[What is expected] For the word "индикатора", return each line of the data in which it occurs.

[Data for review]
═══
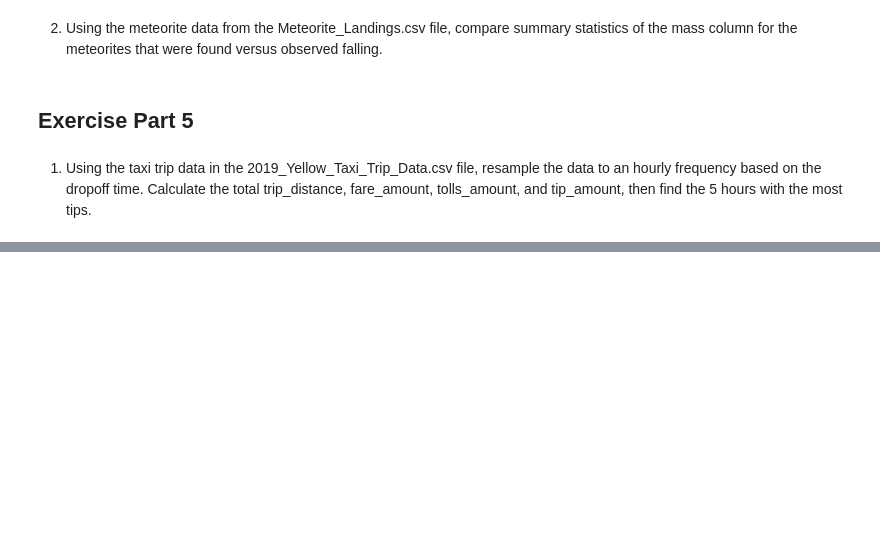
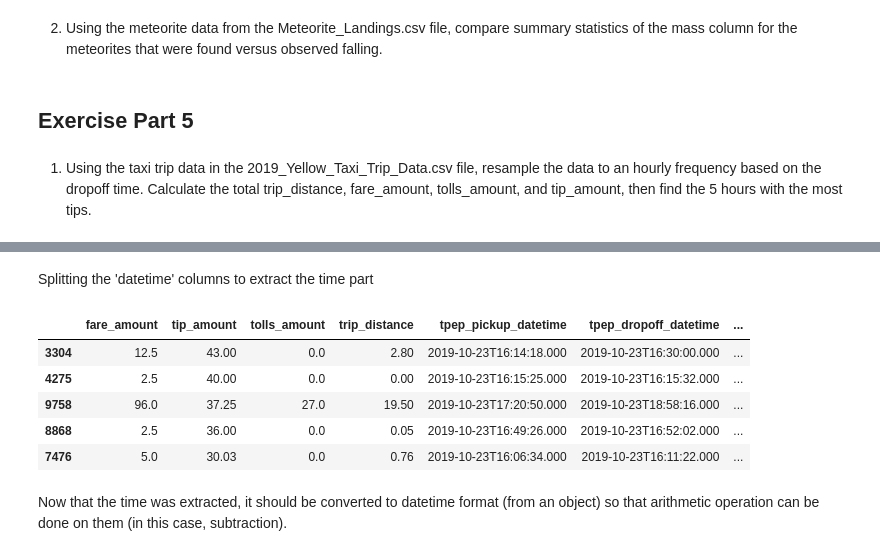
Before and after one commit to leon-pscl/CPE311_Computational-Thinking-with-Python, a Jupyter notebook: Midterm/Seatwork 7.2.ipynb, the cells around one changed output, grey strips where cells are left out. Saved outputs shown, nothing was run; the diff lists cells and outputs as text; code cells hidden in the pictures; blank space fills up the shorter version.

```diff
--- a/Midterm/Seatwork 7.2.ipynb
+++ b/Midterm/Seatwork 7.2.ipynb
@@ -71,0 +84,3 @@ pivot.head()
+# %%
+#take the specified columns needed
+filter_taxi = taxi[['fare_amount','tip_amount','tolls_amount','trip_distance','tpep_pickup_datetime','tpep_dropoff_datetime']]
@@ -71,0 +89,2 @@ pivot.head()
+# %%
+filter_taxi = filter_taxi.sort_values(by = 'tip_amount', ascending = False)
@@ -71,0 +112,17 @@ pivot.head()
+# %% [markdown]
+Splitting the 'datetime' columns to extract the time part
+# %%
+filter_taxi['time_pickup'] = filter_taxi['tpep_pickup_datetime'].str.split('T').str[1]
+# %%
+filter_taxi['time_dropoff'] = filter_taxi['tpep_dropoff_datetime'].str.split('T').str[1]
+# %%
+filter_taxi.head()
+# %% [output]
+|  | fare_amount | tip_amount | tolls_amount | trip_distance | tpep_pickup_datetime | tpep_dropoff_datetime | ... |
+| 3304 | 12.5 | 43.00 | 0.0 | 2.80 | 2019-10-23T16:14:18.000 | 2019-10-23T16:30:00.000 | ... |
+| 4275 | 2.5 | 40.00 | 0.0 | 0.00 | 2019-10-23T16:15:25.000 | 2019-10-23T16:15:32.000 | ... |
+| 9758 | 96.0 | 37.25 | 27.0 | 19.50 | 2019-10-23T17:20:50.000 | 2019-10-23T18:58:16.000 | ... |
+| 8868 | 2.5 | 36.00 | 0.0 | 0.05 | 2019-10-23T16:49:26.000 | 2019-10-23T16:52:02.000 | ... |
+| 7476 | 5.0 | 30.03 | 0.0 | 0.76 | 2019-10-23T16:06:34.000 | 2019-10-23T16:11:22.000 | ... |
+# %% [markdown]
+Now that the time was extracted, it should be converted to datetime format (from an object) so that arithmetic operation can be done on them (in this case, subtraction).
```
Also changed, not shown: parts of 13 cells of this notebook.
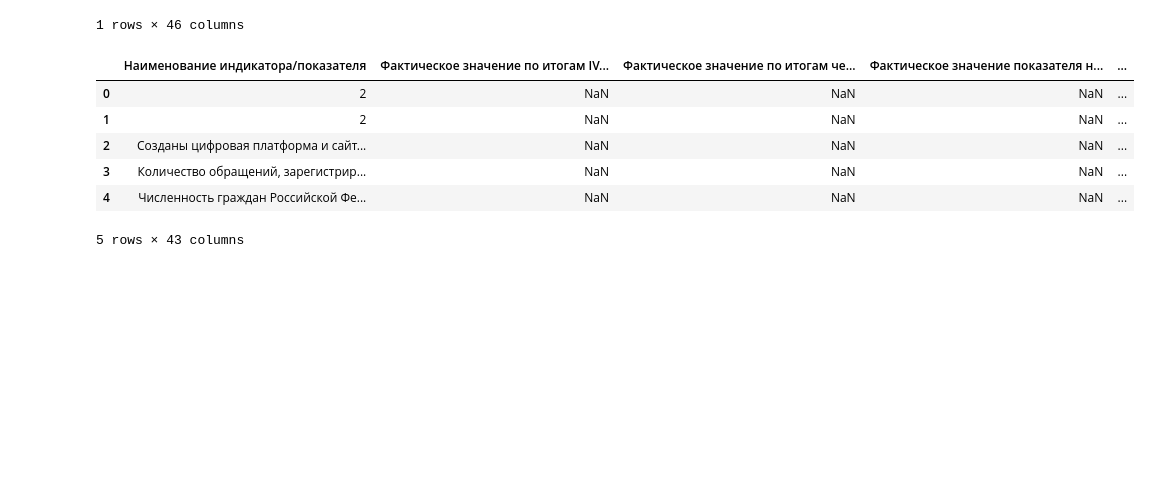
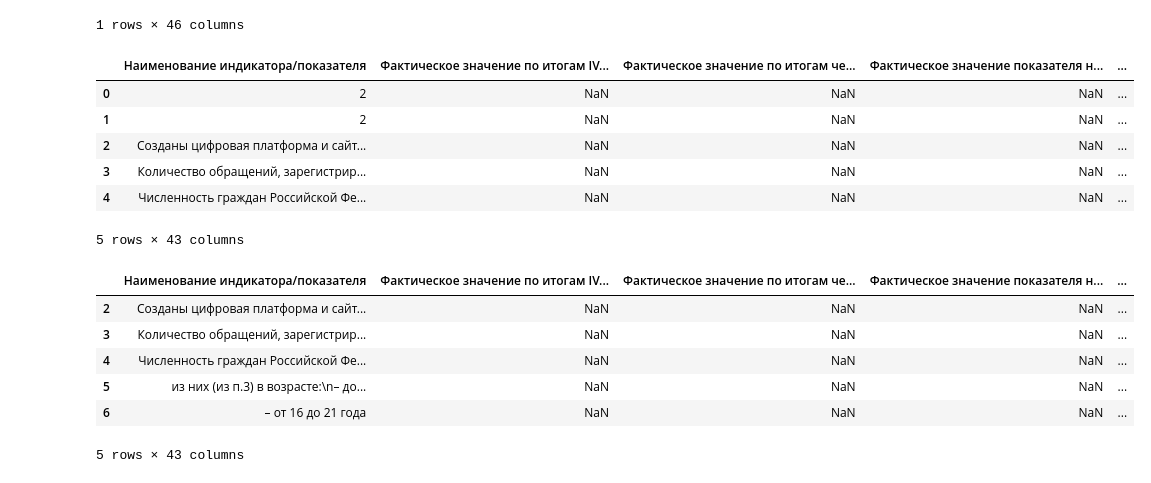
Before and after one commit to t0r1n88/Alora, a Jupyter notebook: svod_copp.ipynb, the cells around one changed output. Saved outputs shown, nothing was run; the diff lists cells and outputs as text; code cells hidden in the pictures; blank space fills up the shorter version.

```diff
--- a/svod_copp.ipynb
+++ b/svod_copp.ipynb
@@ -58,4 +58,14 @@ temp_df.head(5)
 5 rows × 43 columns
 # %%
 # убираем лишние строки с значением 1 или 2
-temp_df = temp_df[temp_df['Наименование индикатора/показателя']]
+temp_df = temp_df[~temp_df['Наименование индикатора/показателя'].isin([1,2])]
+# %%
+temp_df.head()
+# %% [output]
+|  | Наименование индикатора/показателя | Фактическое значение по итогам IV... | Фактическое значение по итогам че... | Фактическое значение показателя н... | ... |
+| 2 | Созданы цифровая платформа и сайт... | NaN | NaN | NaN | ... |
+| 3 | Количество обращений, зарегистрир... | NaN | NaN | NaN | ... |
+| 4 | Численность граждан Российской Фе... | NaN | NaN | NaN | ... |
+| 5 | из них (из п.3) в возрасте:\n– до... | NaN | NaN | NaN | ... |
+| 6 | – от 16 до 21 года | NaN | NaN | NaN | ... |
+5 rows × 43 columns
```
═══
[Task result]
-temp_df = temp_df[temp_df['Наименование индикатора/показателя']]
+temp_df = temp_df[~temp_df['Наименование индикатора/показателя'].isin([1,2])]
+|  | Наименование индикатора/показателя | Фактическое значение по итогам IV... | Фактическое значение по итогам че... | Фактическое значение показателя н... | ... |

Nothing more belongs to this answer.